● Aim of the task:
Please give back all the records exactly, but keep the pictures out.

● Exercise materials:
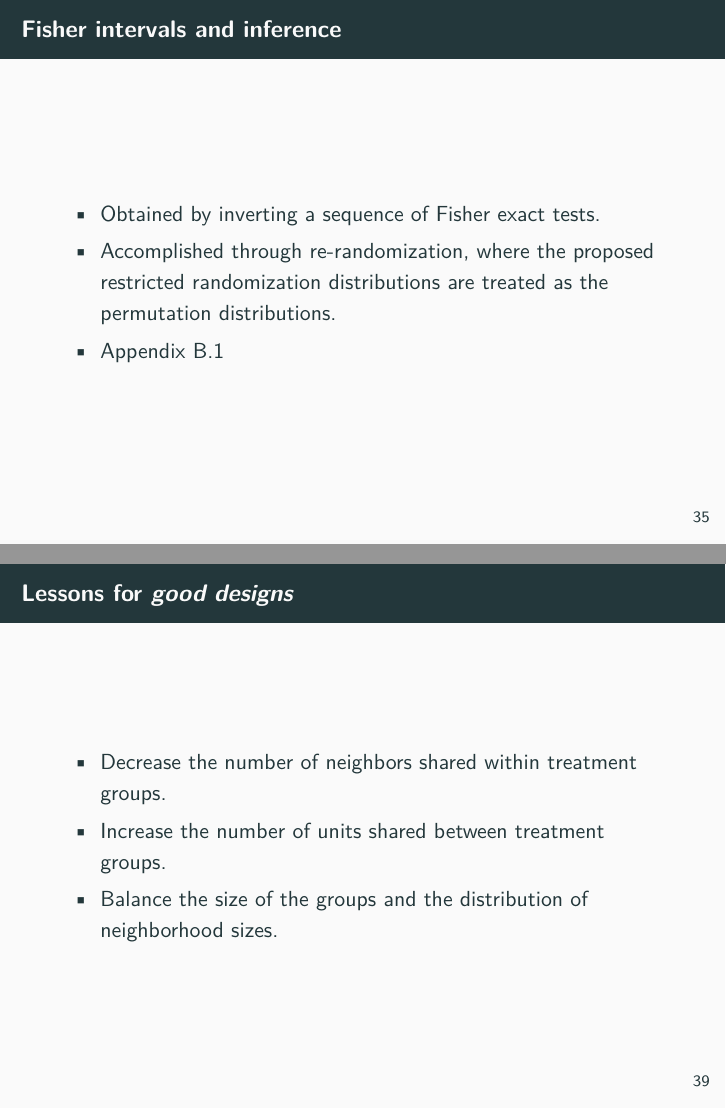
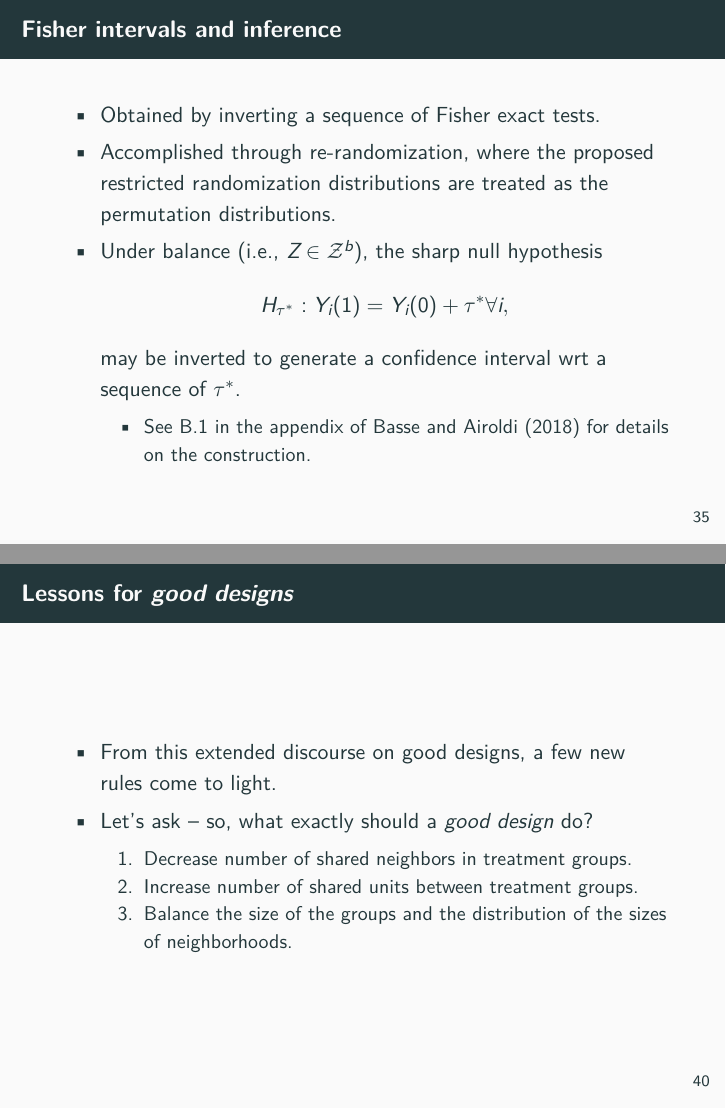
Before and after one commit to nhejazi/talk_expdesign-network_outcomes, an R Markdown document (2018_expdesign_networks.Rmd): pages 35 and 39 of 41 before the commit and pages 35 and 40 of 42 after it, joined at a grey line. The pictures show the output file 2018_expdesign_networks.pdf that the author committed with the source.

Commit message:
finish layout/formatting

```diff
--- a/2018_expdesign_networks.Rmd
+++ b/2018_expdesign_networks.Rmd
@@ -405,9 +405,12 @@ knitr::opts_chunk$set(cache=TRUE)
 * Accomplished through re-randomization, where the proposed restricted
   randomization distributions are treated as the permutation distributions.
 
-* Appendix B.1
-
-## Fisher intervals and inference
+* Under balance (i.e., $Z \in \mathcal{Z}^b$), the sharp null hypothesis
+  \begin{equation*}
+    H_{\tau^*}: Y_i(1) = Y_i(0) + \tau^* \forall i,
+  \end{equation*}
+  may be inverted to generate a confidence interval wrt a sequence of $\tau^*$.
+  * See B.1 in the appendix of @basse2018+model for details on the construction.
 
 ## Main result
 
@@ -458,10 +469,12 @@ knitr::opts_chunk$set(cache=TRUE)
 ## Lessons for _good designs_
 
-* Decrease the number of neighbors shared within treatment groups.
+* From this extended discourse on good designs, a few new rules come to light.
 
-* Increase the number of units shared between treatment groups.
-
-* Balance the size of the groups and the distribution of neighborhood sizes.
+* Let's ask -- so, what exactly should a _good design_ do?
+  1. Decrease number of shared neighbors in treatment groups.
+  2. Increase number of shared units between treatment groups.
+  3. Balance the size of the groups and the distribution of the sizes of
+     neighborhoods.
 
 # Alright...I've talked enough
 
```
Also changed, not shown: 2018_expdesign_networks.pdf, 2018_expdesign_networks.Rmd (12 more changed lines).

● Solution to the problem:
Before and after one commit to nhejazi/talk_expdesign-network_outcomes, an R Markdown document (2018_expdesign_networks.Rmd): pages 35 and 39 of 41 before the commit and pages 35 and 40 of 42 after it, joined at a grey line. The pictures show the output file 2018_expdesign_networks.pdf that the author committed with the source.

Commit message:
finish layout/formatting

```diff
--- a/2018_expdesign_networks.Rmd
+++ b/2018_expdesign_networks.Rmd
@@ -405,9 +405,12 @@ knitr::opts_chunk$set(cache=TRUE)
 * Accomplished through re-randomization, where the proposed restricted
   randomization distributions are treated as the permutation distributions.
 
-* Appendix B.1
-
-## Fisher intervals and inference
+* Under balance (i.e., $Z \in \mathcal{Z}^b$), the sharp null hypothesis
+  \begin{equation*}
+    H_{\tau^*}: Y_i(1) = Y_i(0) + \tau^* \forall i,
+  \end{equation*}
+  may be inverted to generate a confidence interval wrt a sequence of $\tau^*$.
+  * See B.1 in the appendix of @basse2018+model for details on the construction.
 
 ## Main result
 
@@ -458,10 +469,12 @@ knitr::opts_chunk$set(cache=TRUE)
 ## Lessons for _good designs_
 
-* Decrease the number of neighbors shared within treatment groups.
+* From this extended discourse on good designs, a few new rules come to light.
 
-* Increase the number of units shared between treatment groups.
-
-* Balance the size of the groups and the distribution of neighborhood sizes.
+* Let's ask -- so, what exactly should a _good design_ do?
+  1. Decrease number of shared neighbors in treatment groups.
+  2. Increase number of shared units between treatment groups.
+  3. Balance the size of the groups and the distribution of the sizes of
+     neighborhoods.
 
 # Alright...I've talked enough
 
```
Also changed, not shown: 2018_expdesign_networks.pdf, 2018_expdesign_networks.Rmd (12 more changed lines).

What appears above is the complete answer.